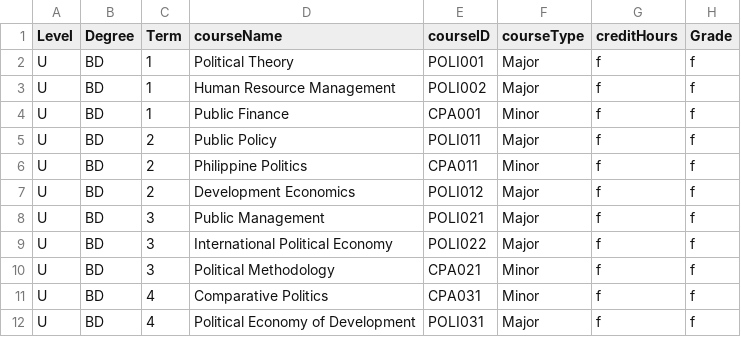
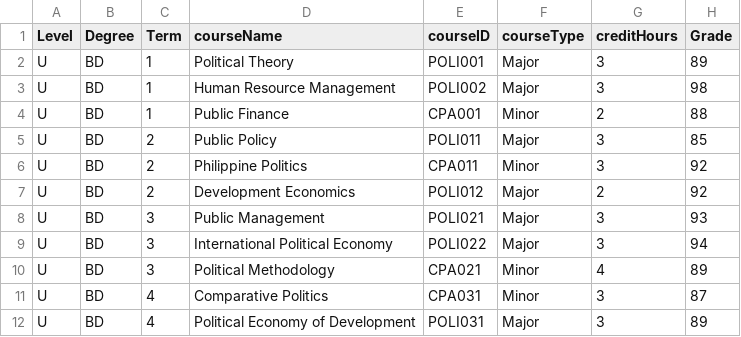
Before and after one commit to Alya109/transcriptSystem, a CSV file: 202400009.csv, drawn as a sheet.

Commit message:
Update 202400009.csv

```diff
--- a/202400009.csv
+++ b/202400009.csv
@@ -1,12 +1,12 @@
 Level,Degree,Term,courseName,courseID,courseType,creditHours,Grade
-U,BD,1,Political Theory,POLI001,Major,f,f
-U,BD,1,Human Resource Management,POLI002,Major,f,f
-U,BD,1,Public Finance,CPA001,Minor,f,f
-U,BD,2,Public Policy,POLI011,Major,f,f
-U,BD,2,Philippine Politics,CPA011,Minor,f,f
-U,BD,2,Development Economics,POLI012,Major,f,f
-U,BD,3,Public Management,POLI021,Major,f,f
-U,BD,3,International Political Economy,POLI022,Major,f,f
-U,BD,3,Political Methodology,CPA021,Minor,f,f
-U,BD,4,Comparative Politics,CPA031,Minor,f,f
-U,BD,4,Political Economy of Development,POLI031,Major,f,f
+U,BD,1,Political Theory,POLI001,Major,3,89
+U,BD,1,Human Resource Management,POLI002,Major,3,98
+U,BD,1,Public Finance,CPA001,Minor,2,88
+U,BD,2,Public Policy,POLI011,Major,3,85
+U,BD,2,Philippine Politics,CPA011,Minor,3,92
+U,BD,2,Development Economics,POLI012,Major,2,92
+U,BD,3,Public Management,POLI021,Major,3,93
+U,BD,3,International Political Economy,POLI022,Major,3,94
+U,BD,3,Political Methodology,CPA021,Minor,4,89
+U,BD,4,Comparative Politics,CPA031,Minor,3,87
+U,BD,4,Political Economy of Development,POLI031,Major,3,89
```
──────────────────────────────
▶ [Problem] Make an exact copy of the whole listing, but don't bring over any pictures.

▶ [Written solution]
Before and after one commit to Alya109/transcriptSystem, a CSV file: 202400009.csv, drawn as a sheet.

Commit message:
Update 202400009.csv

```diff
--- a/202400009.csv
+++ b/202400009.csv
@@ -1,12 +1,12 @@
 Level,Degree,Term,courseName,courseID,courseType,creditHours,Grade
-U,BD,1,Political Theory,POLI001,Major,f,f
-U,BD,1,Human Resource Management,POLI002,Major,f,f
-U,BD,1,Public Finance,CPA001,Minor,f,f
-U,BD,2,Public Policy,POLI011,Major,f,f
-U,BD,2,Philippine Politics,CPA011,Minor,f,f
-U,BD,2,Development Economics,POLI012,Major,f,f
-U,BD,3,Public Management,POLI021,Major,f,f
-U,BD,3,International Political Economy,POLI022,Major,f,f
-U,BD,3,Political Methodology,CPA021,Minor,f,f
-U,BD,4,Comparative Politics,CPA031,Minor,f,f
-U,BD,4,Political Economy of Development,POLI031,Major,f,f
+U,BD,1,Political Theory,POLI001,Major,3,89
+U,BD,1,Human Resource Management,POLI002,Major,3,98
+U,BD,1,Public Finance,CPA001,Minor,2,88
+U,BD,2,Public Policy,POLI011,Major,3,85
+U,BD,2,Philippine Politics,CPA011,Minor,3,92
+U,BD,2,Development Economics,POLI012,Major,2,92
+U,BD,3,Public Management,POLI021,Major,3,93
+U,BD,3,International Political Economy,POLI022,Major,3,94
+U,BD,3,Political Methodology,CPA021,Minor,4,89
+U,BD,4,Comparative Politics,CPA031,Minor,3,87
+U,BD,4,Political Economy of Development,POLI031,Major,3,89
```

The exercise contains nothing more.